* **BRIEF**
The data below should be duplicated in full, unchanged.

* **PROVIDED INFORMATION**

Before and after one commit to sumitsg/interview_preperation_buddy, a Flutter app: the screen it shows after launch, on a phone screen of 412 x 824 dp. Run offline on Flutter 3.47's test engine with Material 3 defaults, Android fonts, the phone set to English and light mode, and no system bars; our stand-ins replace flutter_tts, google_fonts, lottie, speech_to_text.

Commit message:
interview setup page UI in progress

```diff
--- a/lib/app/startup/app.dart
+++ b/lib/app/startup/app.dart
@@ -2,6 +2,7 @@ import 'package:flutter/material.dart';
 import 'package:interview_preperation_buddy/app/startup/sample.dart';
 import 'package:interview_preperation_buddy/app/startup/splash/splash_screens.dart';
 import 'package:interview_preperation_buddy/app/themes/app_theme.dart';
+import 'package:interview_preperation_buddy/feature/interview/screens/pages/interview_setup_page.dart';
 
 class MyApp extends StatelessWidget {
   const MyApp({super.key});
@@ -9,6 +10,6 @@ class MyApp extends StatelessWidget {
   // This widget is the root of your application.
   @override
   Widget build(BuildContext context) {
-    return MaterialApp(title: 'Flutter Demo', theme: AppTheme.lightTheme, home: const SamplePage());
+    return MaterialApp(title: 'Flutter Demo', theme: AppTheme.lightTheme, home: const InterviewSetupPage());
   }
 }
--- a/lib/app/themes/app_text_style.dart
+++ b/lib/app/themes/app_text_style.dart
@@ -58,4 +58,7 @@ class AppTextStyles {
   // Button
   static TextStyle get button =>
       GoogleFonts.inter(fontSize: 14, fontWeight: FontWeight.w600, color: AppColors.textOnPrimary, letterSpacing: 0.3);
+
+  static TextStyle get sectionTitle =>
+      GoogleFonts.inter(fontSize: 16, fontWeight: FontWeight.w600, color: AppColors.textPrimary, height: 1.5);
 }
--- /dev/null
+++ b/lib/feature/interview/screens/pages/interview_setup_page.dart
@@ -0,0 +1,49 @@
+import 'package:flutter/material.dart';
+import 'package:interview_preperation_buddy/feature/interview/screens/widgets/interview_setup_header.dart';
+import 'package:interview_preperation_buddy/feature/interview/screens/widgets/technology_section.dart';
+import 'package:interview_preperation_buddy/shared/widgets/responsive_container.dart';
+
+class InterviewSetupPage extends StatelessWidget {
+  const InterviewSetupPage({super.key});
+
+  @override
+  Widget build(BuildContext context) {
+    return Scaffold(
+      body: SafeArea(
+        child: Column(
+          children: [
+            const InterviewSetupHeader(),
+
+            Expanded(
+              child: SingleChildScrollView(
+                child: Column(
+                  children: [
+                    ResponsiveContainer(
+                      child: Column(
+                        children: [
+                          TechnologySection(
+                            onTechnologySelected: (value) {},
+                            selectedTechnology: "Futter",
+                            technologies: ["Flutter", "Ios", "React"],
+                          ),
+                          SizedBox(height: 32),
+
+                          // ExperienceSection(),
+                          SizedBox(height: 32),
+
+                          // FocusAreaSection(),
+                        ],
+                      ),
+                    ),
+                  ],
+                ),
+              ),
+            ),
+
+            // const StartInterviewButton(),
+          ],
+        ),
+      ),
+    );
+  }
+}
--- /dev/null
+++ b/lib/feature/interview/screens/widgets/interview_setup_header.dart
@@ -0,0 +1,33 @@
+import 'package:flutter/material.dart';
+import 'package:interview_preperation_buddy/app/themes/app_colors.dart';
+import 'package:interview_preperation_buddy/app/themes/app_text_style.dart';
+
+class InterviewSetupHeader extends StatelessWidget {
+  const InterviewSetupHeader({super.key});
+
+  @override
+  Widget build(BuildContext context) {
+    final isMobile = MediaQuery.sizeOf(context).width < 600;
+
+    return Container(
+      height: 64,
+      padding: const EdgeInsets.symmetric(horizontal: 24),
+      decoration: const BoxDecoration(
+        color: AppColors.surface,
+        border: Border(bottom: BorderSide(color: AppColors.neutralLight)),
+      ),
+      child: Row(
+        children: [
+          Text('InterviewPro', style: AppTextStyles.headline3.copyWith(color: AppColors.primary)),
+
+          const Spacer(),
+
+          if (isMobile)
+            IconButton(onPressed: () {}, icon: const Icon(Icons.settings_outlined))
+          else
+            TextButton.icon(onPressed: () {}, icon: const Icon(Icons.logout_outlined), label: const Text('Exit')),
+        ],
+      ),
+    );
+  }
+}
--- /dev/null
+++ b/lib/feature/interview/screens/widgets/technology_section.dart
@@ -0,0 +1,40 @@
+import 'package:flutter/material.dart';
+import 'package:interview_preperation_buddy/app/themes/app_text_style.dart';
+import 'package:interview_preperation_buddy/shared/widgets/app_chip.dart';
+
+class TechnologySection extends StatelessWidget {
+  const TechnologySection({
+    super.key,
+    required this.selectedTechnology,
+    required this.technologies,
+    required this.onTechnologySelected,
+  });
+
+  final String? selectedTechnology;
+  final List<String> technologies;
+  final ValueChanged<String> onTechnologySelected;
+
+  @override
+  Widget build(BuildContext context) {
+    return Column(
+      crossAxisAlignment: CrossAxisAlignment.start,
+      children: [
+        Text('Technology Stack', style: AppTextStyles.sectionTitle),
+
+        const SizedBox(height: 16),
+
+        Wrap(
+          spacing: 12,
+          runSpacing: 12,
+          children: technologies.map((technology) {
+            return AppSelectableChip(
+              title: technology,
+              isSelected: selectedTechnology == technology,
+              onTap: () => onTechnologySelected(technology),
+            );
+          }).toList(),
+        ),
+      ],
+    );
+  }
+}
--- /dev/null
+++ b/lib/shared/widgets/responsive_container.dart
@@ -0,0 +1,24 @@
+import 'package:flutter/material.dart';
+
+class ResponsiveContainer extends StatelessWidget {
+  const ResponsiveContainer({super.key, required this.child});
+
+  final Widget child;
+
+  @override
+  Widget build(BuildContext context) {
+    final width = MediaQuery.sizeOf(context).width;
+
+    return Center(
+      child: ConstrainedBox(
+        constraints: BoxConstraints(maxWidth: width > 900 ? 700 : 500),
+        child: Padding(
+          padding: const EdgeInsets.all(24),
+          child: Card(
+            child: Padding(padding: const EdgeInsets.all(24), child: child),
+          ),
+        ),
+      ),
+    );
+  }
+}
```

* **RESULT FOR THIS EXERCISE**
Before and after one commit to sumitsg/interview_preperation_buddy, a Flutter app: the screen it shows after launch, on a phone screen of 412 x 824 dp. Run offline on Flutter 3.47's test engine with Material 3 defaults, Android fonts, the phone set to English and light mode, and no system bars; our stand-ins replace flutter_tts, google_fonts, lottie, speech_to_text.

Commit message:
interview setup page UI in progress

```diff
--- a/lib/app/startup/app.dart
+++ b/lib/app/startup/app.dart
@@ -2,6 +2,7 @@ import 'package:flutter/material.dart';
 import 'package:interview_preperation_buddy/app/startup/sample.dart';
 import 'package:interview_preperation_buddy/app/startup/splash/splash_screens.dart';
 import 'package:interview_preperation_buddy/app/themes/app_theme.dart';
+import 'package:interview_preperation_buddy/feature/interview/screens/pages/interview_setup_page.dart';
 
 class MyApp extends StatelessWidget {
   const MyApp({super.key});
@@ -9,6 +10,6 @@ class MyApp extends StatelessWidget {
   // This widget is the root of your application.
   @override
   Widget build(BuildContext context) {
-    return MaterialApp(title: 'Flutter Demo', theme: AppTheme.lightTheme, home: const SamplePage());
+    return MaterialApp(title: 'Flutter Demo', theme: AppTheme.lightTheme, home: const InterviewSetupPage());
   }
 }
--- a/lib/app/themes/app_text_style.dart
+++ b/lib/app/themes/app_text_style.dart
@@ -58,4 +58,7 @@ class AppTextStyles {
   // Button
   static TextStyle get button =>
       GoogleFonts.inter(fontSize: 14, fontWeight: FontWeight.w600, color: AppColors.textOnPrimary, letterSpacing: 0.3);
+
+  static TextStyle get sectionTitle =>
+      GoogleFonts.inter(fontSize: 16, fontWeight: FontWeight.w600, color: AppColors.textPrimary, height: 1.5);
 }
--- /dev/null
+++ b/lib/feature/interview/screens/pages/interview_setup_page.dart
@@ -0,0 +1,49 @@
+import 'package:flutter/material.dart';
+import 'package:interview_preperation_buddy/feature/interview/screens/widgets/interview_setup_header.dart';
+import 'package:interview_preperation_buddy/feature/interview/screens/widgets/technology_section.dart';
+import 'package:interview_preperation_buddy/shared/widgets/responsive_container.dart';
+
+class InterviewSetupPage extends StatelessWidget {
+  const InterviewSetupPage({super.key});
+
+  @override
+  Widget build(BuildContext context) {
+    return Scaffold(
+      body: SafeArea(
+        child: Column(
+          children: [
+            const InterviewSetupHeader(),
+
+            Expanded(
+              child: SingleChildScrollView(
+                child: Column(
+                  children: [
+                    ResponsiveContainer(
+                      child: Column(
+                        children: [
+                          TechnologySection(
+                            onTechnologySelected: (value) {},
+                            selectedTechnology: "Futter",
+                            technologies: ["Flutter", "Ios", "React"],
+                          ),
+                          SizedBox(height: 32),
+
+                          // ExperienceSection(),
+                          SizedBox(height: 32),
+
+                          // FocusAreaSection(),
+                        ],
+                      ),
+                    ),
+                  ],
+                ),
+              ),
+            ),
+
+            // const StartInterviewButton(),
+          ],
+        ),
+      ),
+    );
+  }
+}
--- /dev/null
+++ b/lib/feature/interview/screens/widgets/interview_setup_header.dart
@@ -0,0 +1,33 @@
+import 'package:flutter/material.dart';
+import 'package:interview_preperation_buddy/app/themes/app_colors.dart';
+import 'package:interview_preperation_buddy/app/themes/app_text_style.dart';
+
+class InterviewSetupHeader extends StatelessWidget {
+  const InterviewSetupHeader({super.key});
+
+  @override
+  Widget build(BuildContext context) {
+    final isMobile = MediaQuery.sizeOf(context).width < 600;
+
+    return Container(
+      height: 64,
+      padding: const EdgeInsets.symmetric(horizontal: 24),
+      decoration: const BoxDecoration(
+        color: AppColors.surface,
+        border: Border(bottom: BorderSide(color: AppColors.neutralLight)),
+      ),
+      child: Row(
+        children: [
+          Text('InterviewPro', style: AppTextStyles.headline3.copyWith(color: AppColors.primary)),
+
+          const Spacer(),
+
+          if (isMobile)
+            IconButton(onPressed: () {}, icon: const Icon(Icons.settings_outlined))
+          else
+            TextButton.icon(onPressed: () {}, icon: const Icon(Icons.logout_outlined), label: const Text('Exit')),
+        ],
+      ),
+    );
+  }
+}
--- /dev/null
+++ b/lib/feature/interview/screens/widgets/technology_section.dart
@@ -0,0 +1,40 @@
+import 'package:flutter/material.dart';
+import 'package:interview_preperation_buddy/app/themes/app_text_style.dart';
+import 'package:interview_preperation_buddy/shared/widgets/app_chip.dart';
+
+class TechnologySection extends StatelessWidget {
+  const TechnologySection({
+    super.key,
+    required this.selectedTechnology,
+    required this.technologies,
+    required this.onTechnologySelected,
+  });
+
+  final String? selectedTechnology;
+  final List<String> technologies;
+  final ValueChanged<String> onTechnologySelected;
+
+  @override
+  Widget build(BuildContext context) {
+    return Column(
+      crossAxisAlignment: CrossAxisAlignment.start,
+      children: [
+        Text('Technology Stack', style: AppTextStyles.sectionTitle),
+
+        const SizedBox(height: 16),
+
+        Wrap(
+          spacing: 12,
+          runSpacing: 12,
+          children: technologies.map((technology) {
+            return AppSelectableChip(
+              title: technology,
+              isSelected: selectedTechnology == technology,
+              onTap: () => onTechnologySelected(technology),
+            );
+          }).toList(),
+        ),
+      ],
+    );
+  }
+}
--- /dev/null
+++ b/lib/shared/widgets/responsive_container.dart
@@ -0,0 +1,24 @@
+import 'package:flutter/material.dart';
+
+class ResponsiveContainer extends StatelessWidget {
+  const ResponsiveContainer({super.key, required this.child});
+
+  final Widget child;
+
+  @override
+  Widget build(BuildContext context) {
+    final width = MediaQuery.sizeOf(context).width;
+
+    return Center(
+      child: ConstrainedBox(
+        constraints: BoxConstraints(maxWidth: width > 900 ? 700 : 500),
+        child: Padding(
+          padding: const EdgeInsets.all(24),
+          child: Card(
+            child: Padding(padding: const EdgeInsets.all(24), child: child),
+          ),
+        ),
+      ),
+    );
+  }
+}
```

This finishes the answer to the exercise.